What is it that I am confused about with the Reference Rate Framework?

While we have woken up and accepted that the world now is moving towards “risk-informed pricing”, we try to find ways to soften the burden to  consumers by regulating “late payment charges” and”early settlement charges”. The Late Punitive pricing was also off the radar for both conventional banking and Islamic banking.

But with this new framework, there is not only “Risk-Informed pricing” or “Risk-Based Pricing” but also “Risk-Adjusted Pricing”. Adjusted means Banks can adjust pricing AFTER a future event happening.

This concern basically boils down to this particular clause in the framework paper.

Risk based pricing

Usually, risk-based pricing means initially a price that is adjusted to cater to the risk are given upfront. But with 8.10, what this means is that if the credit risk profile or creditworthiness of the customer changes during the tenure of the financing, the pricing i.e. the Bank’s spread may be revised to compensate for the higher risks. Definition of changes of the “credit risk profile” or “creditworthiness”, based on our clarification with BNM, refers to default situation. Therefore, if a customer’s creditworthiness is compromised and becomes worse-off, then the Bank, in its facing additional risk for continuing to finance the customer, may revise the Bank’s spread to mitigate the higher risks. If you are a good paymaster for 1 year but on the 13th month is out of a job and unable to pay your home instalments, you are now “not-creditworthy” and the Bank has the “right” to mitigate that risk and charge a higher spread i.e. higher returns.

Unless I’m reading this standard wrong, this is a gross expansion to risk based pricing, where the facility rates are adjusted based on the customer’s prevailing risk profile.


Yes, if the customer’s risk profile shows good credit standing (therefore deemed a “low credit risk”), theoretically the customer may enjoy a low financing rate for their facility due to the low possibility of default to the Bank. This is definitely a benefit to the customer. But on the flipside, if the customer initial credit rating is already “marginal or bad”, they possibly will be offered an “elevated” Bank’s spread to mitigate the potential risks of financing an “unworthy” customer. Therefore the initial pricing will be higher than usual. This is the basis of risk-based pricing, which can be a beneficial tool for the Bank.
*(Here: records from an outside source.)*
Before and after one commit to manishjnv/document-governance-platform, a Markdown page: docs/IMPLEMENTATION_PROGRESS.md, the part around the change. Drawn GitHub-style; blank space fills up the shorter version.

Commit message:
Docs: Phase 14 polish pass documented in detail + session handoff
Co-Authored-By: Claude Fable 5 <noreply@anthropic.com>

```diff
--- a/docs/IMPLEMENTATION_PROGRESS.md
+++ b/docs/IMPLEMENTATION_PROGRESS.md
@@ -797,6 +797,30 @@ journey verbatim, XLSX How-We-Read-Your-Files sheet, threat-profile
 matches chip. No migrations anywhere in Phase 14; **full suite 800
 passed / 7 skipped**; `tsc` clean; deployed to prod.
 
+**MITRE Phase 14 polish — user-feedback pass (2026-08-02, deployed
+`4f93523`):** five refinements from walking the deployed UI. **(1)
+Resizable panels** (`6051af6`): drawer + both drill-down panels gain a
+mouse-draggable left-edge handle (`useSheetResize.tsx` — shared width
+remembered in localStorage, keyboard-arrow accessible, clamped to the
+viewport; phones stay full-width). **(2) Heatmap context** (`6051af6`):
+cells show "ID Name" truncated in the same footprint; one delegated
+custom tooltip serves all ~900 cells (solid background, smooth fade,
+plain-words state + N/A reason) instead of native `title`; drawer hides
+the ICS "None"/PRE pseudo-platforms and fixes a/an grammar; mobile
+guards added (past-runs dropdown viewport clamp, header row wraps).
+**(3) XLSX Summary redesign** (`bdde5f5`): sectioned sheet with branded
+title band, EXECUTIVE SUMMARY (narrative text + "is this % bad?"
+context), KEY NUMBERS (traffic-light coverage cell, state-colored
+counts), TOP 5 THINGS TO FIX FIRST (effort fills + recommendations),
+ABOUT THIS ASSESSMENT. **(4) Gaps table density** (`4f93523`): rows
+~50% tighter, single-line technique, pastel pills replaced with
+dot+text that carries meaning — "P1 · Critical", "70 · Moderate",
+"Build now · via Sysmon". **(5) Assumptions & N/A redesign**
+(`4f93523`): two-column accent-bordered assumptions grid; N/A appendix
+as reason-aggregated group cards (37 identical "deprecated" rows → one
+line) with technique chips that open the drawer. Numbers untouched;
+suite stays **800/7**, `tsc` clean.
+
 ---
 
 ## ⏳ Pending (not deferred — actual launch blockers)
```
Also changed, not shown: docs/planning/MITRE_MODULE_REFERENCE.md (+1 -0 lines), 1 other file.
To make things worse, should the customer have no choice but to take the financing at a higher rate, they are open to further “elevation” if during the course of the financing, things go sour in their payment. The event of default will trigger the option to “revise” the rate further. This means a “marginal or bad” customer will be holding on two levels of risk-adjusted pricing; the first during the initial approval, and the second on default events during the financing period.

It seems there is now a backdoor to the Late Payment Charges (LPC) that the Islamic Banks have been restricted to. While it is difficult to charge Penalty (Gharamah) due to various restrictions, allowing Banks to directly revise upwards the banking spread actually resolves the issue of cost compensation that Banks were not able to charge before. In fact, if you really think about it, there is really no need for the LPC guidelines anymore; on default, Banks can raise the pricing spreads and it goes directly (and fully) into its income books.

How will this be acceptable to an Islamic Banking structure? Allow me to express my utmost shock to this.


Simply put, risk-adjusted pricing and Islamic Banking do not make good companions. I understand the intention is to ensure customers don’t over-finance beyond their means, but to impose this for “default” customers  does not seem right as this looks very similar to a punitive action to consumers. I hope I am wrong about this, but as I know it, my conventional banking counterpart is already building this capability in their system. As this is a BNM standard now, I wonder how soon until we are asked to follow suit to comply with such requirements.

I am recording my official concern to this to my organisation’s Sharia committee. Hopefully it is a misunderstanding on my part. I would welcome this correction in understanding on my behalf.